The Credit Card Balance Transfer Game
Balance transfer credit cards offers may not be as plentiful as they were a few years ago, but they still exist. Customers who have good enough credit are still receiving letters in the mail, enticing them to transfer credit card balances for low teaser rates. These credit card offers may be a good or bad thing, depending upon how you use them.
Transfer Balances but Avoid New Purchases
Balance transfer credit cards can help you consolidate credit card debt and pay it off at a lower interest rate. But this only works if you put away the credit card and don't charge anything new. Using a balance transfer card for additional purchases may result in you paying two different interest rates: the low, teaser rate on the transferred balance, and a higher rate for regular purchases.
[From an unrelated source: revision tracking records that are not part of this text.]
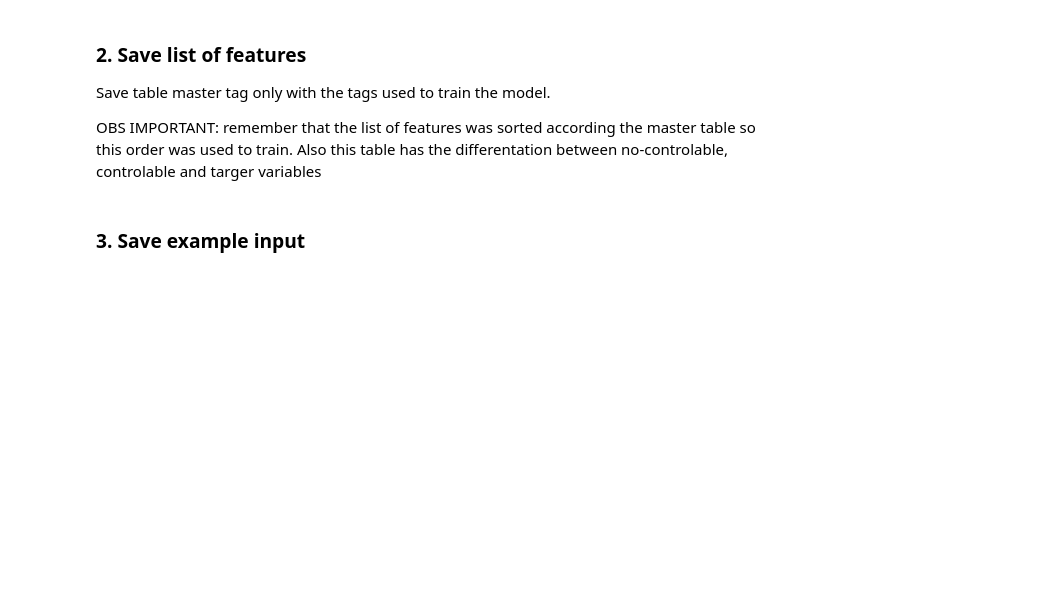
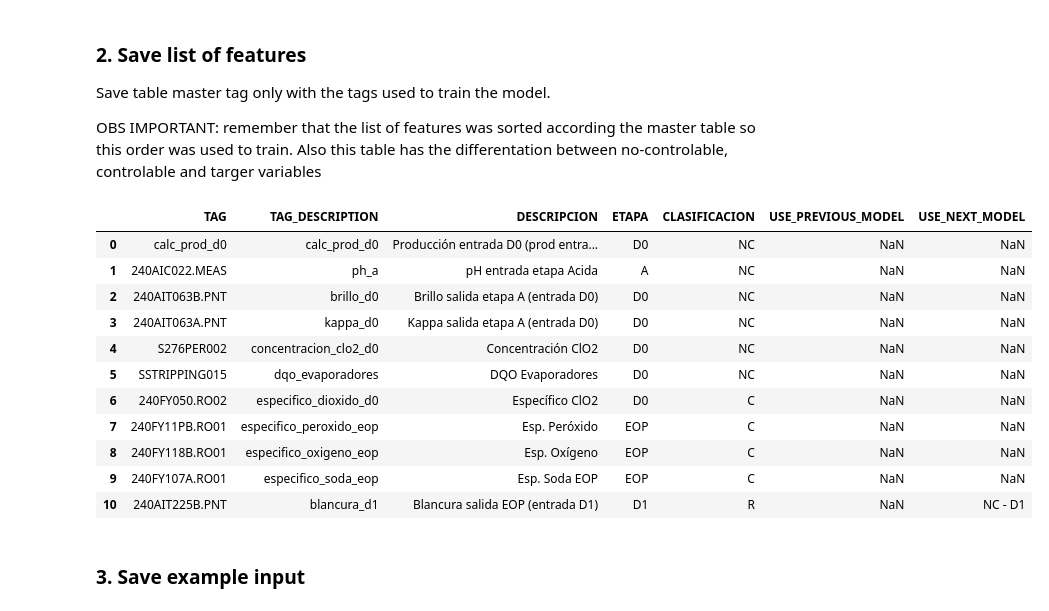
Before and after one commit to joseortegalabra/Optimization-Industrial-Process-Advanced, a Jupyter notebook: 4_modeling_ml/2_d0eop_blancura.ipynb, the cells around one changed output. Saved outputs shown, nothing was run; the diff lists cells and outputs as text; code cells hidden in the pictures; blank space fills up the shorter version.

```diff
--- a/4_modeling_ml/2_d0eop_blancura.ipynb
+++ b/4_modeling_ml/2_d0eop_blancura.ipynb
@@ -479,6 +479,21 @@ maestro_tags = maestro_tags.reset_index().drop(columns = 'index')
 # save master in config folder that will used to create the optimization engine
 path_list_features_target_to_optimization = f'config/optimization_engine/ml_models/MaestroTags-{name_model}-general.xlsx'
 maestro_tags.to_excel(path_list_features_target_to_optimization, index = False)
+# %%
+maestro_tags
+# %% [output]
+|  | TAG | TAG_DESCRIPTION | DESCRIPCION | ETAPA | CLASIFICACION | USE_PREVIOUS_MODEL | USE_NEXT_MODEL |
+| 0 | calc_prod_d0 | calc_prod_d0 | Producción entrada D0 (prod entra... | D0 | NC | NaN | NaN |
+| 1 | 240AIC022.MEAS | ph_a | pH entrada etapa Acida | A | NC | NaN | NaN |
+| 2 | 240AIT063B.PNT | brillo_d0 | Brillo salida etapa A (entrada D0) | D0 | NC | NaN | NaN |
+| 3 | 240AIT063A.PNT | kappa_d0 | Kappa salida etapa A (entrada D0) | D0 | NC | NaN | NaN |
+| 4 | S276PER002 | concentracion_clo2_d0 | Concentración ClO2 | D0 | NC | NaN | NaN |
+| 5 | SSTRIPPING015 | dqo_evaporadores | DQO Evaporadores | D0 | NC | NaN | NaN |
+| 6 | 240FY050.RO02 | especifico_dioxido_d0 | Específico ClO2 | D0 | C | NaN | NaN |
+| 7 | 240FY11PB.RO01 | especifico_peroxido_eop | Esp. Peróxido | EOP | C | NaN | NaN |
+| 8 | 240FY118B.RO01 | especifico_oxigeno_eop | Esp. Oxígeno | EOP | C | NaN | NaN |
+| 9 | 240FY107A.RO01 | especifico_soda_eop | Esp. Soda EOP | EOP | C | NaN | NaN |
+| 10 | 240AIT225B.PNT | blancura_d1 | Blancura salida EOP (entrada D1) | D1 | R | NaN | NC - D1 |
 # %% [markdown]
 ### 3. Save example input
 # %%
```
Also changed, not shown: 1 other file.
Also, you should avoid repeatedly transferring balances because you may end up paying a transfer fee each time. Some credit cards may charge a 3% to 5% fee for a balance transfer.
Read Through Credit Card Terms
You should be able to find out everything you need to know about a credit card by reading through the credit card terms. The terms tell how long the introductory interest rate may last, what the default rate may change to if you're late with a payment, and the amount of any late fees.
The credit card terms should also explain exactly how monthly payments are applied, and the date and time those payments are due. Payments are usually applied to the balance with the lowest interest rate first. However, changes in credit card regulation will require card issuers to apply any payments above the minimum amount to the part of your balance with the highest interest rate.
Digging Out of Credit Card Debt
In the best-case scenario, you would pay off a balance transfer credit card before the introductory rate expires. You may save hundreds or even thousands of dollars in interest and improve your credit score by knocking out debt. But for some people, balance transfers don't end so well. Instead of paying off credit card debt, they end up in worse financial shape than when they started.
If you're experiencing serious financial hardship, or if you have a problem with compulsive spending, you may not be helped by a balance transfer offer. If you're in one of those situations, a trip to a credit counselor or debt support group may be a better option.
Published 01/27/11 (Modified 03/11/11)